_TASK DESCRIPTION_
Out of the listing below, copy every line that carries the string "black".
※ ※ ※
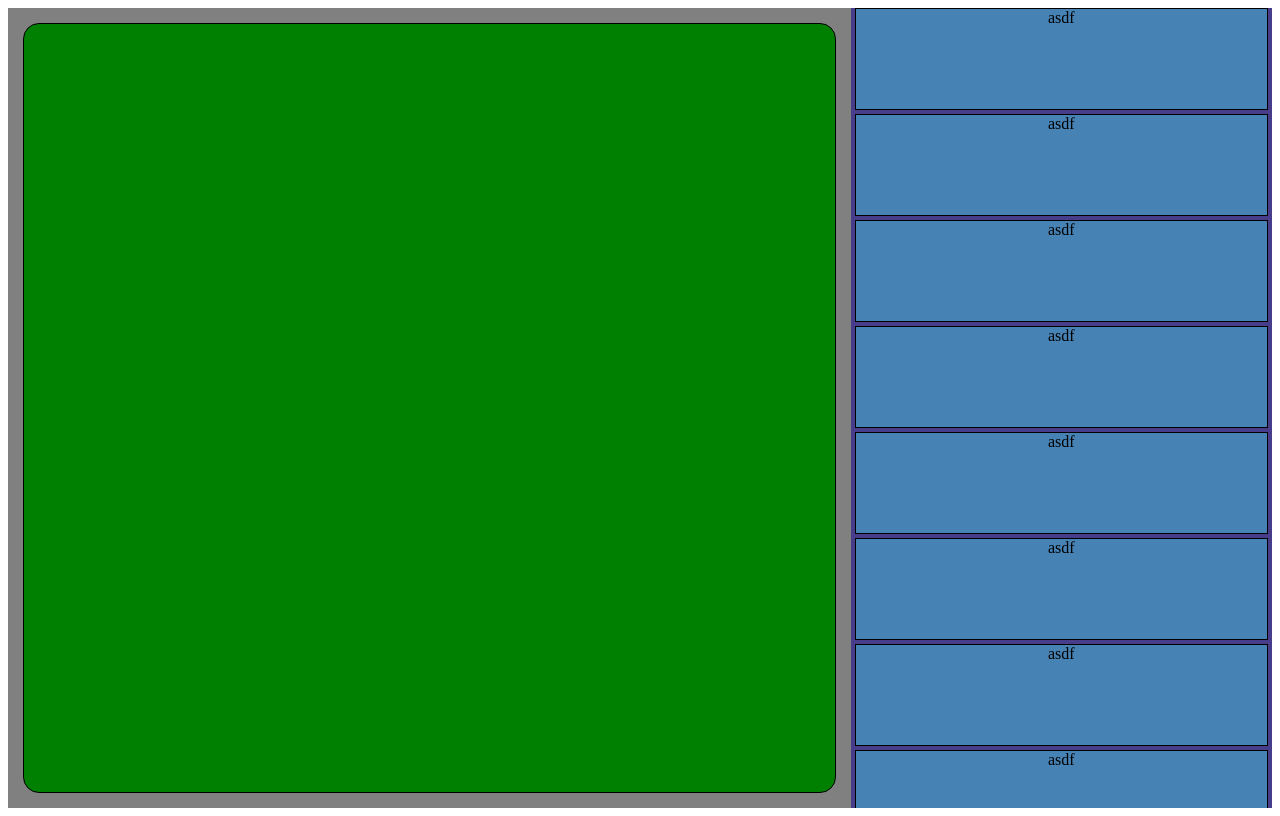
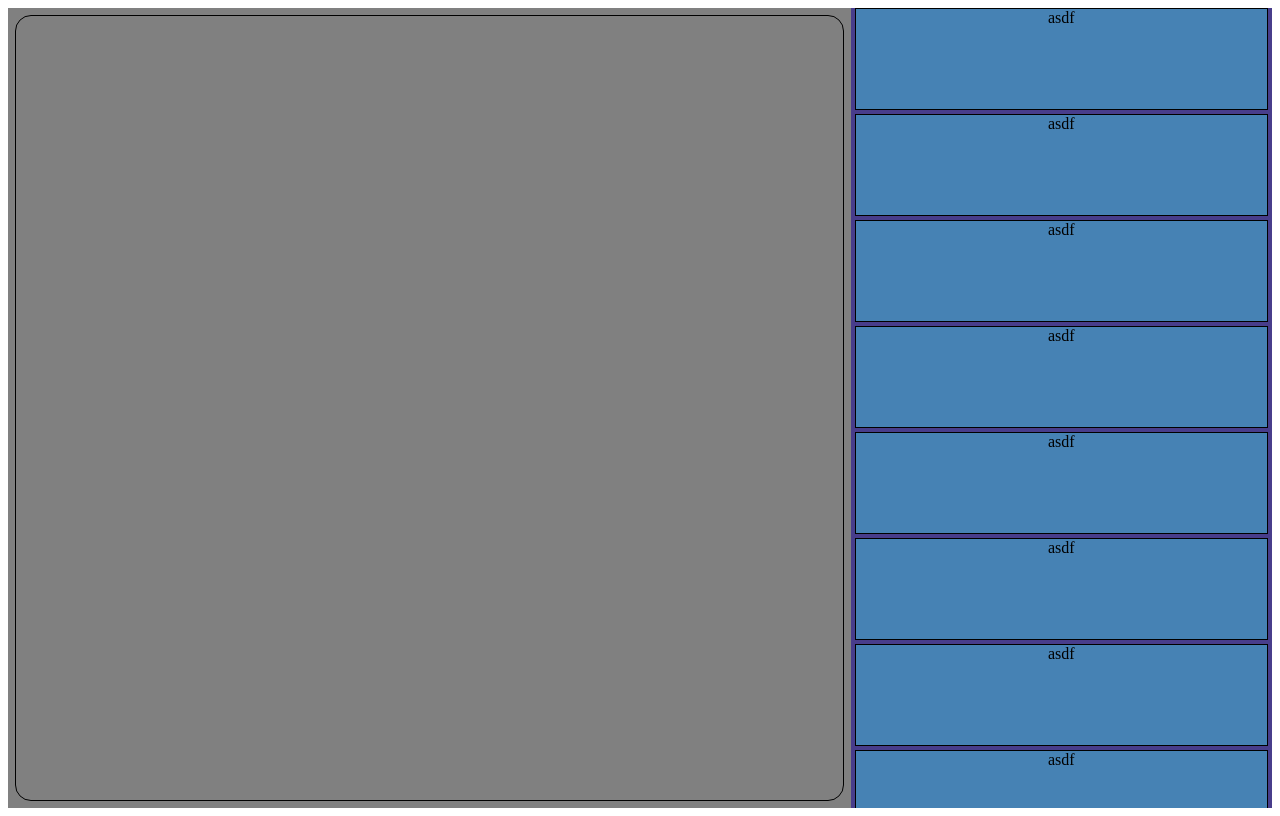
Before and after one commit to nicholasleexyz/promineo-fe-w15, a React (Vite) app: page / in a window 1280 px wide. Built offline with nearby package versions, Linux system fonts and the light colour scheme; the HTML template or start-up script is replaced by a standard one.

Commit message:
css variables

```diff
--- a/src/index.css
+++ b/src/index.css
@@ -1,15 +1,23 @@
+:root {
+    --gap-min: 0.1rem;
+    --gap-mid: 0.25rem;
+    --gap-max: 0.5rem;
+    --radius-border: 1rem;
+    --color-border: black;
+}
+
 .content-entries{
     display: grid;
     grid-template-columns: 1fr;
     overflow-y: scroll;
-    gap: 0.25rem;
+    gap: var(--gap-mid);
     background-color: darkslateblue;
 }
 
 .entry {
-    margin-inline: 0.25rem;
+    margin-inline: var(--gap-mid);
     /* outline: solid black 0.25rem; */
-    border: solid black 0.1rem;
+    border: solid var(--color-border) var(--gap-min);
     /* border-bottom: solid gray .1rem; */
     height: 100px;
     text-align: center;
@@ -25,10 +33,10 @@
 }
 
 .content-info {
-    width: calc(100% - 2rem);
-    height: calc(100% - 2rem);
+    width: calc(100% - (var(--gap-max) * 2));
+    height: calc(100% - (var(--gap-max) * 2));
     margin: auto;
-    background-color: green;
-    border: solid black 0.1rem;
-    border-radius: 1rem;
+    /* background-color: green; */
+    border: solid var(--color-border) var(--gap-min);
+    border-radius: var(--radius-border);
 }
```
※ ※ ※
_ANSWER TO THIS EXERCISE_
+    --color-border: black;
     /* outline: solid black 0.25rem; */
-    border: solid black 0.1rem;
-    border: solid black 0.1rem;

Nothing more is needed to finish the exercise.